--- EXERCISE INPUTS Enclosed Below ---

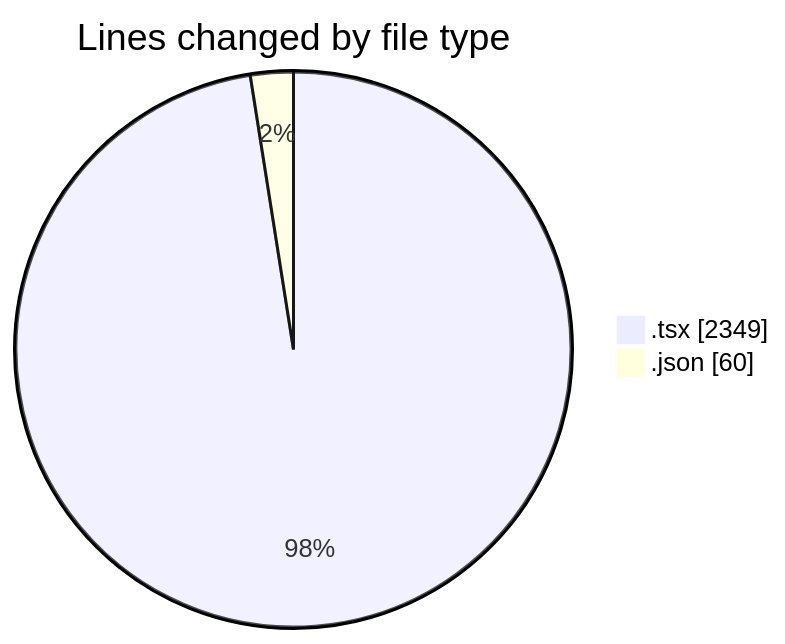
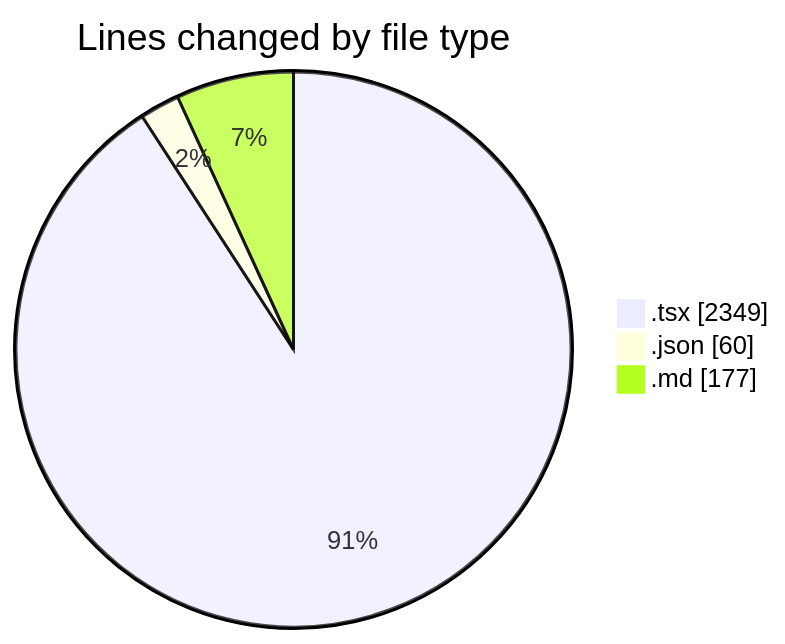
One commit to momahboobian/code-tracking changed the first of 2 diagrams in 2025-12-08/cda/README.md. Above: the diagram before and after it, drawn with Mermaid. The commit also changed other lines of this file and 1 other file, not shown here.

````diff
--- a/2025-12-08/cda/README.md
+++ b/2025-12-08/cda/README.md
@@ -23,6 +24,7 @@
 ```mermaid
 pie showData
 title Lines changed by file type
 ".tsx" : 2349
 ".json" : 60
+".md" : 177
 ```
````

--- End of Enclosed EXERCISE INPUTS ---

Can you quote exactly the lines from the one containing "pie showData" through the last line of the records above, and nothing else?

# TASK RESPONSE
 pie showData
 title Lines changed by file type
 ".tsx" : 2349
 ".json" : 60
+".md" : 177
 ```
````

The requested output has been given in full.